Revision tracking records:
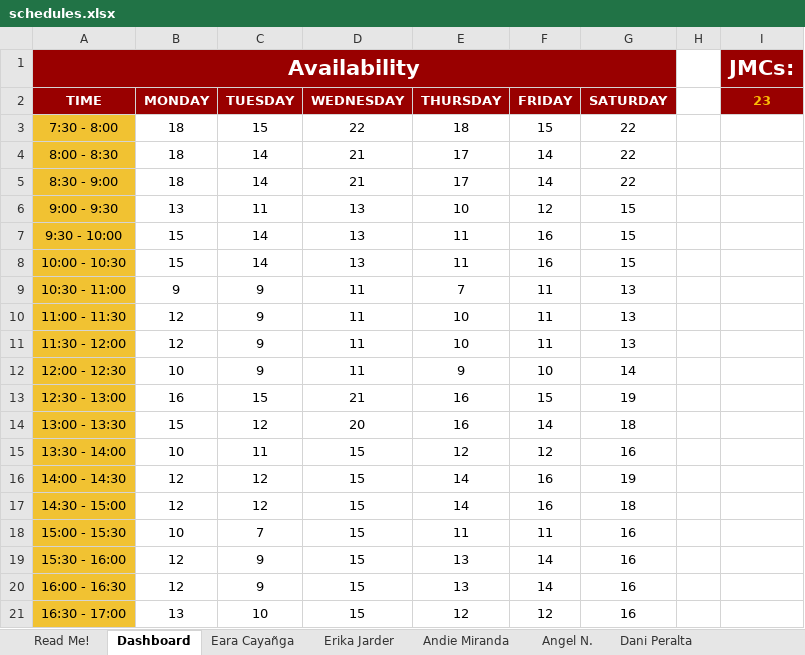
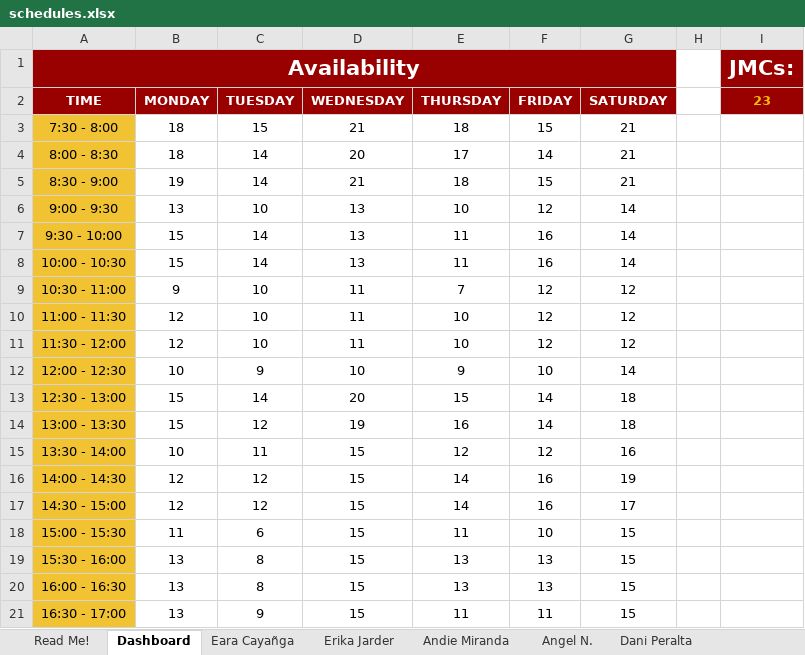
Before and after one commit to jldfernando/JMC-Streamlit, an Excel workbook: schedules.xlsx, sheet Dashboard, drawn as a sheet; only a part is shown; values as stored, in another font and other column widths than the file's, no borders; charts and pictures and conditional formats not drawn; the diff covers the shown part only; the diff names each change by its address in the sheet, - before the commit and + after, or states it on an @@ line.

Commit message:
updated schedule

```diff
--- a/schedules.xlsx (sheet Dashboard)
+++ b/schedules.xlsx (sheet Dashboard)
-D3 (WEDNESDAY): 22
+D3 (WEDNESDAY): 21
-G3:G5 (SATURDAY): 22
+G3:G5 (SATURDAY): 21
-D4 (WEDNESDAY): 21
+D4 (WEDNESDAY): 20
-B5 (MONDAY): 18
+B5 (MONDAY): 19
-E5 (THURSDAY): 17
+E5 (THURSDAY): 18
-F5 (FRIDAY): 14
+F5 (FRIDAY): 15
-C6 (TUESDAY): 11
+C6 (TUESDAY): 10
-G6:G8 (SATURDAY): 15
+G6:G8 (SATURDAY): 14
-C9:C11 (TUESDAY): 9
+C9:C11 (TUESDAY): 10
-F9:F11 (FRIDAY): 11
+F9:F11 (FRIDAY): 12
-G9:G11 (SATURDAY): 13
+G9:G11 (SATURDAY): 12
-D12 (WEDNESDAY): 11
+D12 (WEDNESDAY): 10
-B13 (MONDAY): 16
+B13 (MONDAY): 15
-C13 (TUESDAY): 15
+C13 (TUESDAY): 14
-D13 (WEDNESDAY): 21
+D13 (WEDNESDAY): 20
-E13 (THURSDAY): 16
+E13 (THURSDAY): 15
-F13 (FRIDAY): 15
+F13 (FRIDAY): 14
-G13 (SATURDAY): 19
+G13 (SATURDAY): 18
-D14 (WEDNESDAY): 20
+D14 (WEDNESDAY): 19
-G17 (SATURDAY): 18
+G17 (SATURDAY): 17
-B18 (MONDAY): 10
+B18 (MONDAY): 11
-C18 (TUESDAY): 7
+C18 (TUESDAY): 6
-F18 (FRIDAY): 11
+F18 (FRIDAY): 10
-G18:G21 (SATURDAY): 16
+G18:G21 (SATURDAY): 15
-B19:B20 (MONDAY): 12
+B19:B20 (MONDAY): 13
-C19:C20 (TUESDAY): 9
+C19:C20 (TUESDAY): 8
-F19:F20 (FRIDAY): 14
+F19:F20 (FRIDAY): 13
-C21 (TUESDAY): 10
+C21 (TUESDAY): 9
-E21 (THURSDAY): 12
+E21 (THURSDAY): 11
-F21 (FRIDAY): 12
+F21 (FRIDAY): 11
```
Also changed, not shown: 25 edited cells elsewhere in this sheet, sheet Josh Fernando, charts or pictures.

## [WHAT IS REQUIRED]
Each entry should be copied exactly as written, though any pictures stay out.

## [WRITTEN RESPONSE]
Before and after one commit to jldfernando/JMC-Streamlit, an Excel workbook: schedules.xlsx, sheet Dashboard, drawn as a sheet; only a part is shown; values as stored, in another font and other column widths than the file's, no borders; charts and pictures and conditional formats not drawn; the diff covers the shown part only; the diff names each change by its address in the sheet, - before the commit and + after, or states it on an @@ line.

Commit message:
updated schedule

```diff
--- a/schedules.xlsx (sheet Dashboard)
+++ b/schedules.xlsx (sheet Dashboard)
-D3 (WEDNESDAY): 22
+D3 (WEDNESDAY): 21
-G3:G5 (SATURDAY): 22
+G3:G5 (SATURDAY): 21
-D4 (WEDNESDAY): 21
+D4 (WEDNESDAY): 20
-B5 (MONDAY): 18
+B5 (MONDAY): 19
-E5 (THURSDAY): 17
+E5 (THURSDAY): 18
-F5 (FRIDAY): 14
+F5 (FRIDAY): 15
-C6 (TUESDAY): 11
+C6 (TUESDAY): 10
-G6:G8 (SATURDAY): 15
+G6:G8 (SATURDAY): 14
-C9:C11 (TUESDAY): 9
+C9:C11 (TUESDAY): 10
-F9:F11 (FRIDAY): 11
+F9:F11 (FRIDAY): 12
-G9:G11 (SATURDAY): 13
+G9:G11 (SATURDAY): 12
-D12 (WEDNESDAY): 11
+D12 (WEDNESDAY): 10
-B13 (MONDAY): 16
+B13 (MONDAY): 15
-C13 (TUESDAY): 15
+C13 (TUESDAY): 14
-D13 (WEDNESDAY): 21
+D13 (WEDNESDAY): 20
-E13 (THURSDAY): 16
+E13 (THURSDAY): 15
-F13 (FRIDAY): 15
+F13 (FRIDAY): 14
-G13 (SATURDAY): 19
+G13 (SATURDAY): 18
-D14 (WEDNESDAY): 20
+D14 (WEDNESDAY): 19
-G17 (SATURDAY): 18
+G17 (SATURDAY): 17
-B18 (MONDAY): 10
+B18 (MONDAY): 11
-C18 (TUESDAY): 7
+C18 (TUESDAY): 6
-F18 (FRIDAY): 11
+F18 (FRIDAY): 10
-G18:G21 (SATURDAY): 16
+G18:G21 (SATURDAY): 15
-B19:B20 (MONDAY): 12
+B19:B20 (MONDAY): 13
-C19:C20 (TUESDAY): 9
+C19:C20 (TUESDAY): 8
-F19:F20 (FRIDAY): 14
+F19:F20 (FRIDAY): 13
-C21 (TUESDAY): 10
+C21 (TUESDAY): 9
-E21 (THURSDAY): 12
+E21 (THURSDAY): 11
-F21 (FRIDAY): 12
+F21 (FRIDAY): 11
```
Also changed, not shown: 25 edited cells elsewhere in this sheet, sheet Josh Fernando, charts or pictures.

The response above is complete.